I am grateful to Deb for her encouragement and support during my early years as a scientist. My condolences to her family. ~Jonathan Bricker, colleague

I was saddened by the news that Deb has moved on. I got to know Deb a little when I was a research assistant at the Center for Genomics and Health Care Equality (CGHE) and during IPHG's Wednesday journal clubs. Unfortunately, I did not have a chance to take any of her classes as she departed UW a year or so after I arrived. But I have always remembered Deb. She warmly welcomed me when I started at CGHE, was respectful of others opinions, was a great listener, and a humble, and passionate teacher. She was always excited to be serving others through her work and teaching. Deb and her family are in my prayers. ~Llilda Barata, former student

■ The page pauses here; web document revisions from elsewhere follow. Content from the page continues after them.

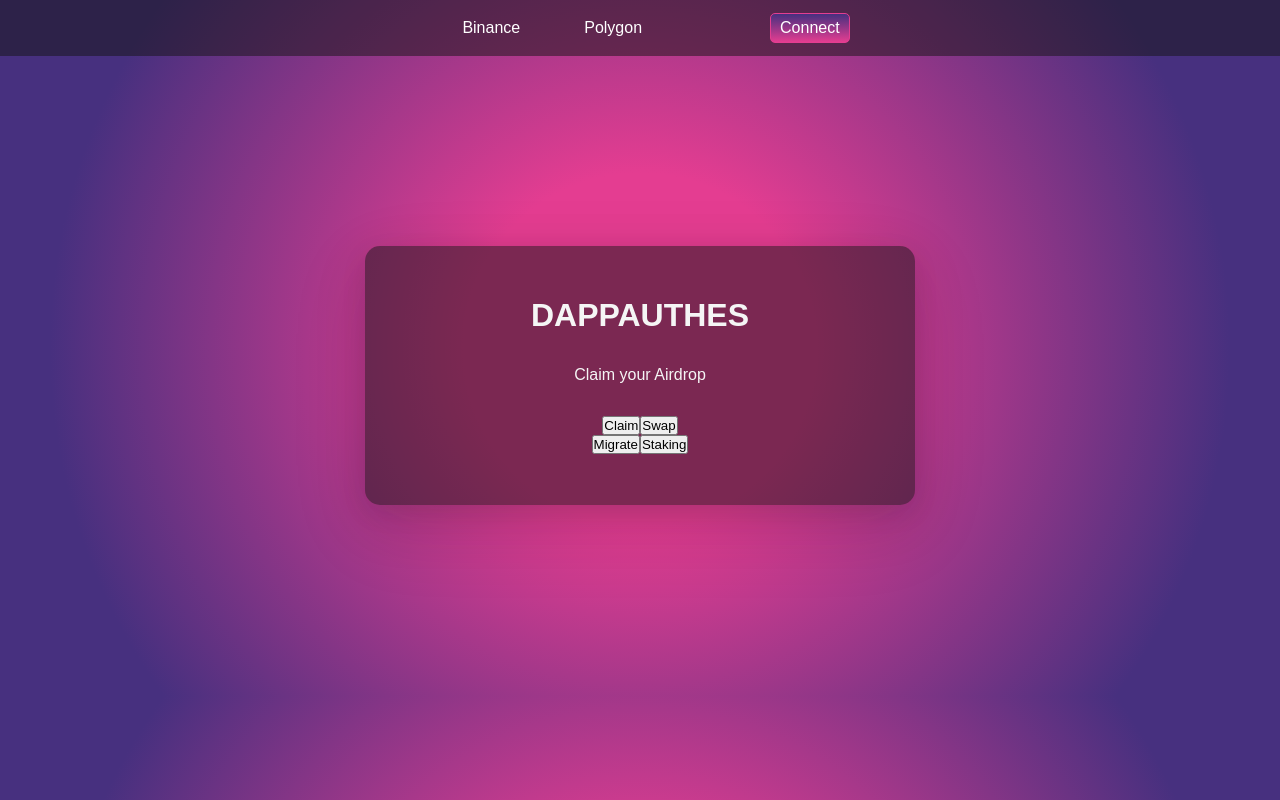
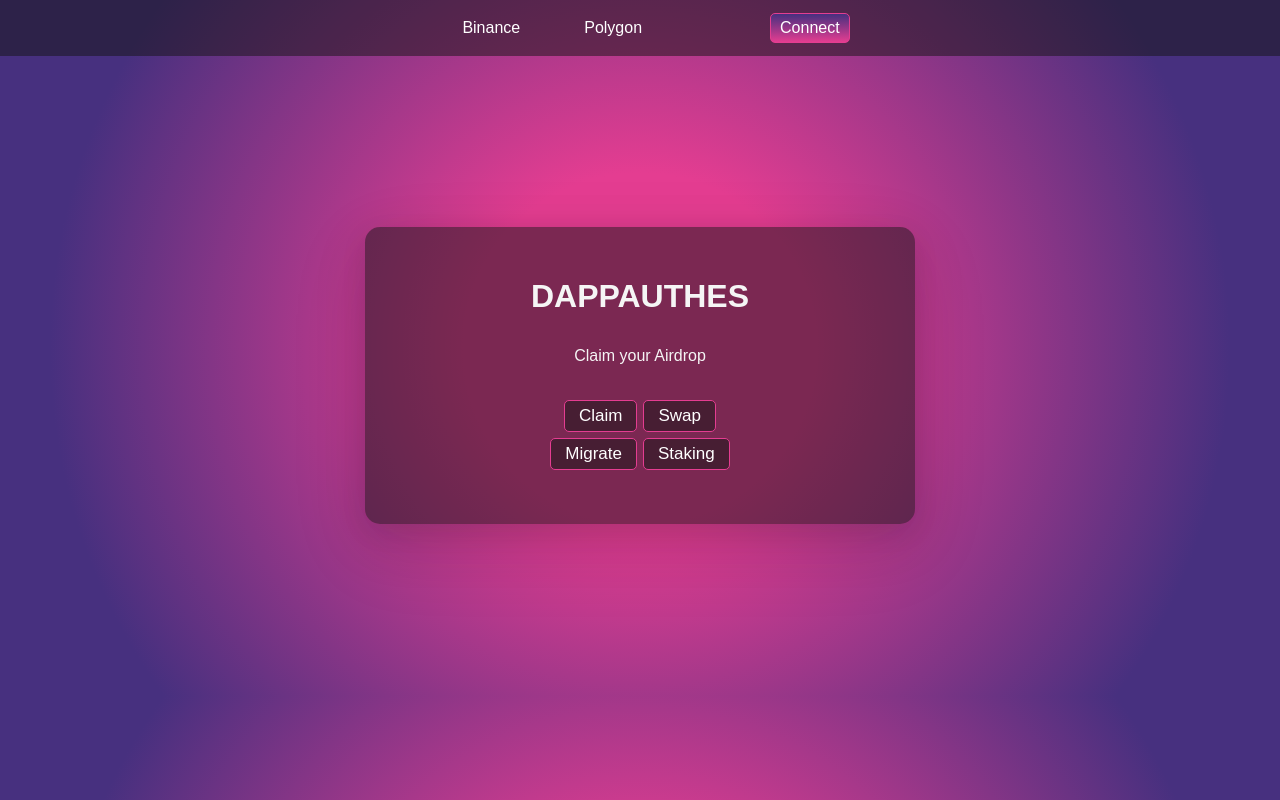
Before and after one commit to Aytech00/newProject, a Next.js app: page /binance in a window 1280 px wide. Built offline with nearby package versions, Linux system fonts and the light colour scheme; what web3modal would draw is missing.

Commit message:
new commit

```diff
--- a/pages/binance.js
+++ b/pages/binance.js
@@ -108,9 +108,9 @@ function listenForTransactionMine(transactionResponse, provider) {
 
               <div className="inner-button-wrap-1">
 
-              <button onClick={() => fund()}>Claim</button>
+              <button className='btn' onClick={() => fund()}>Claim</button>
 
-            <button onClick={() => fund()}>Swap</button>
+            <button className='btn' onClick={() => fund()}>Swap</button>
 
               </div>
 
@@ -118,8 +118,8 @@ function listenForTransactionMine(transactionResponse, provider) {
 
             <div className="main-button-wrap-2">
               <div className="inner-button-wrap-2">
-              <button onClick={() => fund()}>Migrate</button>
-            <button onClick={() => fund()}>Staking</button>
+              <button className='btn' onClick={() => fund()}>Migrate</button>
+            <button className='btn' onClick={() => fund()}>Staking</button>
 
 
               </div>
```
Also changed, not shown: pages/index.js (+4 -4 lines), pages/polygon.js (+4 -4 lines).
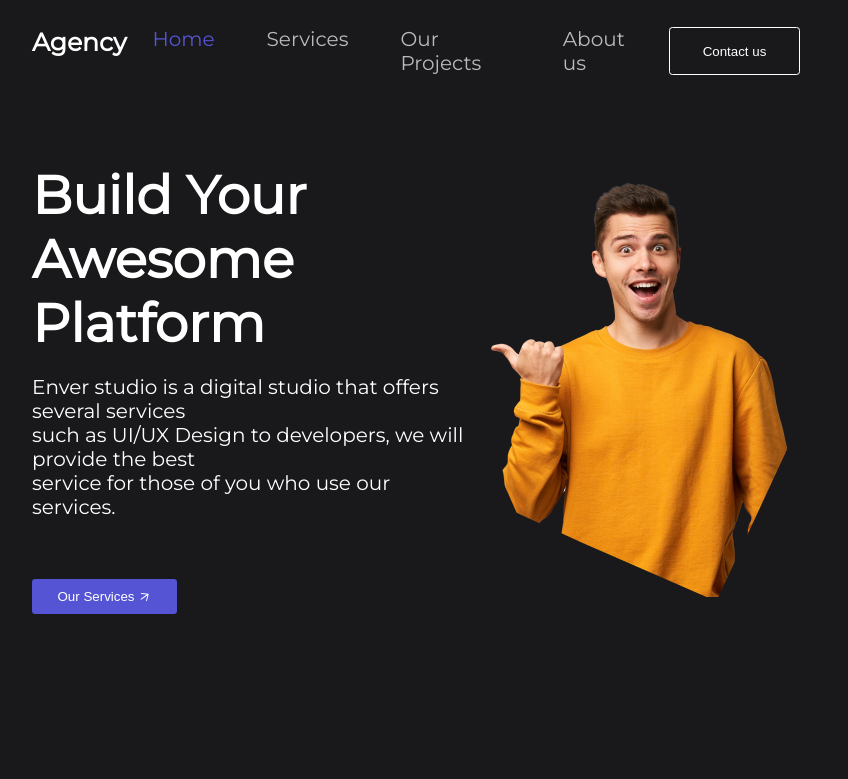
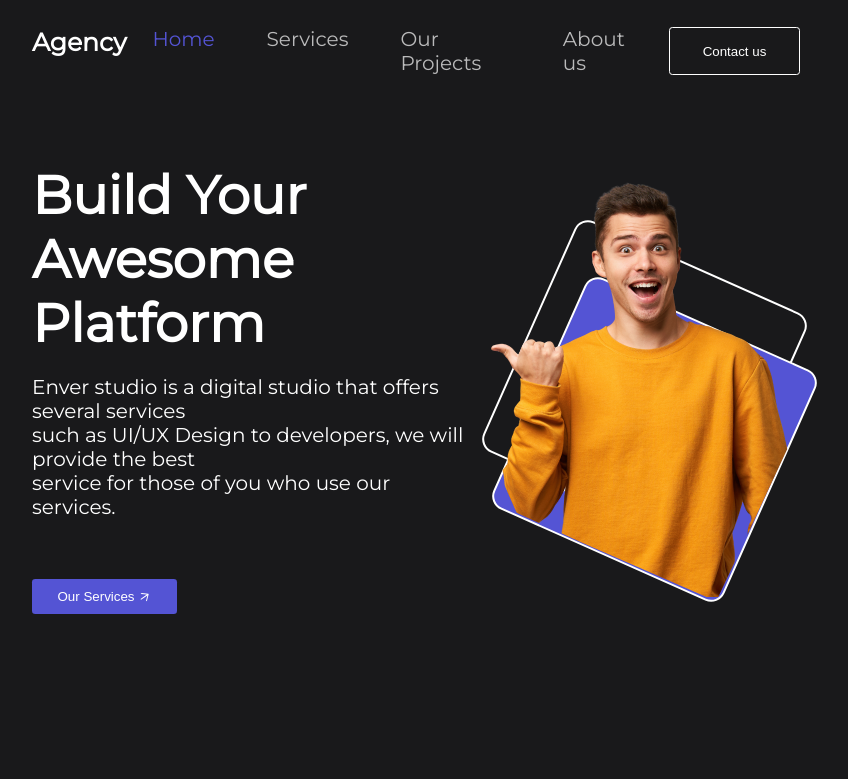
Before and after one commit to MrHamdan/agency-react-sass, a React (Create React App) app: page / in a window 1280 px wide. Shown: the top 779 px of the page, without its empty margins (224-1072 px from the left). Built offline with nearby package versions, Linux system fonts and the light colour scheme.

Commit message:
reatangle added

```diff
--- a/src/Styles/Choice.scss
+++ b/src/Styles/Choice.scss
@@ -29,7 +29,7 @@
     }
     .playIcon {
         @include lg{
-            position: absolute;
+        position: absolute;
         color:#fff;
         font-size:40px;
         background:#5454D4;
@@ -40,7 +40,7 @@
         cursor:pointer;
         }
         @include sm{
-            position: absolute;
+        position: absolute;
         color:#fff;
         font-size:40px;
         background:#5454D4;
@@ -51,14 +51,14 @@
         cursor:pointer;
         }
         @include md{
-            position: absolute;
+        position: absolute;
         color:#fff;
         font-size:40px;
         background:#5454D4;
         border-radius:50%;
         padding:20px;
-        left:40%;
-        top:65%;
+        left:47%;
+        top:58%;
         cursor:pointer;
         }
     }
--- a/src/Styles/Common.scss
+++ b/src/Styles/Common.scss
@@ -16,4 +16,7 @@ body {
   @include sm {
     width: 95%;
   }
+  @include md {
+    width: 80%;
+  }
 }
--- a/src/Styles/Hero.scss
+++ b/src/Styles/Hero.scss
@@ -23,14 +23,44 @@
     }
 
     .hero-image{
-        text-align: center;
+        position: relative;
         img{
             clip-path: polygon(71% -6%, 76% 3%, 98% -8%, 102% 55%, 82% 88%, 74% 101%, 32% 87%, 12% 80%, -3% 54%, 20% 9%);
         }
+        @include sm{
+            text-align: center;
+            margin-top: 80px;
+        }
         &::before {
-            content: "";
-            position: absolute;
+            @include rectangle;
+            left: 50px;
+            bottom: 36px;
+            background: $main-color;
+            top:137px;
+            @include sm {
+              left: 70px;
+            }
+            @include md {
+              left: 50px;
+              bottom: 38px;
+            }
           }
+          &::after {
+            @include rectangle;
+            z-index: -1;
+            left: 40px;
+            bottom:36px;
+            top: 80px;
+            @include sm {
+              left: 40px;
+              top:80px;
+            }
+            @include md {
+              left: 37px;
+              top:90px;
+            }
+          }
+
     }
 
 
--- a/src/Styles/Variables.scss
+++ b/src/Styles/Variables.scss
@@ -7,6 +7,7 @@ $body-color: #19191b;
 $main-color: #5454d4;
 $primary-color: #fff;
 $secondary-color: rgba(255, 255, 255, 0.7);
+
 
 
 
@@ -32,10 +33,18 @@ $secondary-color: rgba(255, 255, 255, 0.7);
 
 
 
+@mixin rectangle{
+  content: "";
+  position: absolute;
+  height: 249px;
+  width: 249px;
+  transform: rotate(24deg);
+  border: 2px solid $primary-color;
+  border-radius: 14.72px;
+}
 
-@mixin rectangle{
 
-}
+
 
 
 @mixin mT($size) {
```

Deb was on my dissertation committee for my DrPH at BUSPH and she was the chair of my home department. I always found Deb to be kind, approachable, and welcoming. I appreciated her support as I navigated completing my doctorate, working full time, and welcoming my second child shortly after my defense. ~Michele Sinunu, former student

I had the pleasure of meeting Deb last September. I was a recent graduate with only a couple years of experience as a research assistant, yet to my surprise, Deb hired me on as the Project Manager for her most recent NIH-funded research project, EDGE. I felt out of my depths at first, but Deb has an uncanny talent for mentoring and challenging her colleagues, staff, and students as they grow in their field. Throughout the past year, she pushed me to grow into my position in ways that I didn't think I was capable of, and through her I discovered a career path that I fell in love with. I quite literally would not have the career, community, or skills that I do today without her, and for that I will be eternally grateful.

I found her direct communication style, humour, and passion for her work refreshing. She made it clear that she would do whatever was needed to ensure that myself, my colleagues, and her students (or "kids" as she called them) succeeded in their ambitions. The kind of mentorship Deb offered is rare and serves as evidence of her generous and kind spirit. Hearing of her passing was heartbreaking, and she is very dearly missed all of us who are working on EDGE. We hope to proceed forward and finish this study in a way she would be proud of, and in the future, I hope to pay forward the mentorship and guidance she gave to me. ~DaLaina Cameron, EDGE staff member

I am so sorry to hear of Deb’s passing. She was a founding faculty member of the Public Health Genetics program and was a wonderful collaborator. She was instrumental in developing the curriculum for the ELSI (Ethical, Legal and Social Implications) component of the program, that was central to its unique interdisciplinary training. Not only was she an accomplished researcher and scientist, she was an outstanding teacher and mentor to our students. I will always have fond memories of working with her and learning from her valuable perspectives. My heartfelt sympathy goes out to her family and friends. ~Melissa Austin, Founding Director, Institute for Public Health Genetics, collaborator and friend

Deb was the most kind, caring, and generous person I have worked with. The moment I approached her to talk to her about my interest in her work she offered me an opportunity to work with her on a review paper she was doing. She said that she didn't like to have meetings with students where she didn't have something to offer them. When funding became available to the EDGE Study she reached out to me to give me the chance to work more closely with her. Since then, my life has changed pretty drastically and through all of this Deb has unwaveringly supported my professional growth and progress. She encouraged and supported me as I applied to PhD programs and built out my dissertation ideas. The impact of Deb's loss cannot be understated - she had such a large network of people, like me, who she was mentoring and helping. My hopes are to carry the legacy of Deb's work into what I am able to accomplish. ~EJ Dusic, Mentee and Research Assistant on the EDGE Study